We knew the capacity of the online service was going to be seriously tested during this time so we moved quickly to expand it, testing it to 12 times its usual traffic. However, usage increased by 95 times the normal level as NHS 111 online became the first port of call for members of the public who were concerned about Covid-19 symptoms.
We all plan for the unexpected in the NHS but it’s rare that demand for one of our key services increases so rapidly. Our team has worked around the clock to expand 111 online capacity time and to keep it running smoothly for the millions of people needing it.
Other services built and managed by NHS Digital have seen a steep rise in demand too. The NHS app saw its number of users increase by 111 per cent in March. There are now over 525,000 users across England.
Using innovation to protect the most vulnerable
The app is a useful tool for those in self-isolation. For instance, it enables people ordering repeat prescriptions to have them sent to their home address or to a nominated pharmacy from where collection or delivery can be arranged. For many people, it’s the most convenient means by which to access the 111 online service or the nhs.uk coronavirus advice pages. Both services are available on the app’s home screen without the need for the user to register or log-in.
Our products and live services have been put to the test too, as has our role working with NHS patient data. We at NHS Digital knew we would have a crucial role to play when the Government brought in social distancing measures and announced it would be asking the country’s most vulnerable people to stay at home. In a matter of days, and in conjunction with Professor Chris Whitty, we developed a clinical algorithm to identify patients who were classified as high risk.
Initially, 900,000 people were identified as being within this category. This number was always going to be a baseline however, given that there are people whose conditions are more complex than the list can allow for. Hence, provision was also made for GPs to flag patients who might not have been detected through the original algorithm. Provision was also made for acute trusts to do the same, particularly for cancer patients. Furthermore, the specialist colleges were encouraged to add conditions they also thought should be covered.
A digitally operational NHS
Of course, it’s not just patients who have been using our tech far more than usual, NHS staff have been too.
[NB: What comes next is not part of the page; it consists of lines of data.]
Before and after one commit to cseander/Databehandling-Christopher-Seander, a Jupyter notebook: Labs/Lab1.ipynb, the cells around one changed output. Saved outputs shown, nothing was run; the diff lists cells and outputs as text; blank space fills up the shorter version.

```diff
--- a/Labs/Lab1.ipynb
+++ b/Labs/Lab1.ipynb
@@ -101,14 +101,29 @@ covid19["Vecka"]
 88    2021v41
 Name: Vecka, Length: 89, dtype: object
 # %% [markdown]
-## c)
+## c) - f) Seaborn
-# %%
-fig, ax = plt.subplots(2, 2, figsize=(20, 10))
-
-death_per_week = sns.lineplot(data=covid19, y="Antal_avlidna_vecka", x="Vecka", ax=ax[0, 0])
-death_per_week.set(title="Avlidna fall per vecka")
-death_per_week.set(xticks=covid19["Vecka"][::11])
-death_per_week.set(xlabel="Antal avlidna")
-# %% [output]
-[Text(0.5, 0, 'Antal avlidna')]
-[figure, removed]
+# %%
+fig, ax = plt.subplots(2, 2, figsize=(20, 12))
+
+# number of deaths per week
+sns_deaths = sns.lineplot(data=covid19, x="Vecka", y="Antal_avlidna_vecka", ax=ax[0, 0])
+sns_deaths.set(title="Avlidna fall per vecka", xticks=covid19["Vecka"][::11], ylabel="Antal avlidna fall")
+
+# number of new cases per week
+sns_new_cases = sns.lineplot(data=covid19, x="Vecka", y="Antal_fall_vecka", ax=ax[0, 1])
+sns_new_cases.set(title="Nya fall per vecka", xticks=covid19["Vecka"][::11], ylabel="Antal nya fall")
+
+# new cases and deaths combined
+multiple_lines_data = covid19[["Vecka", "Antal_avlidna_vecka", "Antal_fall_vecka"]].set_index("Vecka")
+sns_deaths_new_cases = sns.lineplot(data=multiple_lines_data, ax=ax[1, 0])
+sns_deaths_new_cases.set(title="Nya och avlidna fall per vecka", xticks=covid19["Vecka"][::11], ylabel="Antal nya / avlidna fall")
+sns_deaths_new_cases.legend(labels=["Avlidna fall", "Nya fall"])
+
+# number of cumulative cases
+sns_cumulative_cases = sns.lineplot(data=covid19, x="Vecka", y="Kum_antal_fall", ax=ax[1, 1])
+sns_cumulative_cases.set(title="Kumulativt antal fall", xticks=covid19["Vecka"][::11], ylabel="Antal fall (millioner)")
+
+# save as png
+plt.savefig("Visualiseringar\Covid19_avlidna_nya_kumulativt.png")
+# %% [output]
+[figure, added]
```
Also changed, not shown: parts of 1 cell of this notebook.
Indeed, Microsoft Teams collaboration software was also made available to NHS organisations, free of charge for a limited period, to counter the increased risks associated with Covid-19.
NHS Digital finished rolling out software to all NHS mail users on 20 March and within eight days it had been used to facilitate 975,000 private online chats, rising exponentially from 6,800 on 22 March to a peak of 244,000 on 26 March. During the same seven-day period, it also facilitated 66,736 team online chats, 76,000 private calls and 68,000 team calls.
We also had to react quickly to the challenges faced by the rapidly increasing demand in hospitals and the onboarding of large volumes of new and returning staff.
NHS Digital has permitted the use of a virtual Smartcard and streamlined processes for physical cards, giving new staff fast access to hospital systems. This is proving important for the new Nightingale Hospitals where thousands of staff need to be verified and able to log-on to systems quickly.
We have centrally procured a virtual smartcard solution with Isosec, making the licences available immediately and ensuring that NHS organisations can quickly access new physical smartcards.
The process for verifying new users has also been streamlined, while maintaining security. This involves a remote verification system by video call, so that social distancing measures and remote working can be supported. These measures will support NHS organisations to get new and returning members of staff onto NHS systems quickly and smoothly.
The virtual Smartcards will be available centrally for organisations who need them to support their Covid-19 response. As well as providing easier access for staff, the virtual smartcards will also reduce contamination risk.
Such achievements against a background of unprecedented crisis suggests even more must surely be possible once we see the back of this diseaseBen Davison, Executive Director of Product Development, NHS Digital
Physical smartcards and readers remain available and we have put a range of measures in place to support their fast deployment, including offering to bulk print smartcards for organisations who need this support.
This crisis has presented many challenges but also one positive outcome. The sheer speed with which we’ve shown ourselves capable of acting has resulted in products being produced in a matter of days. Such achievements against a background of unprecedented crisis suggests even more must surely be possible once we see the back of the disease.
By then, the NHS will be very different indeed.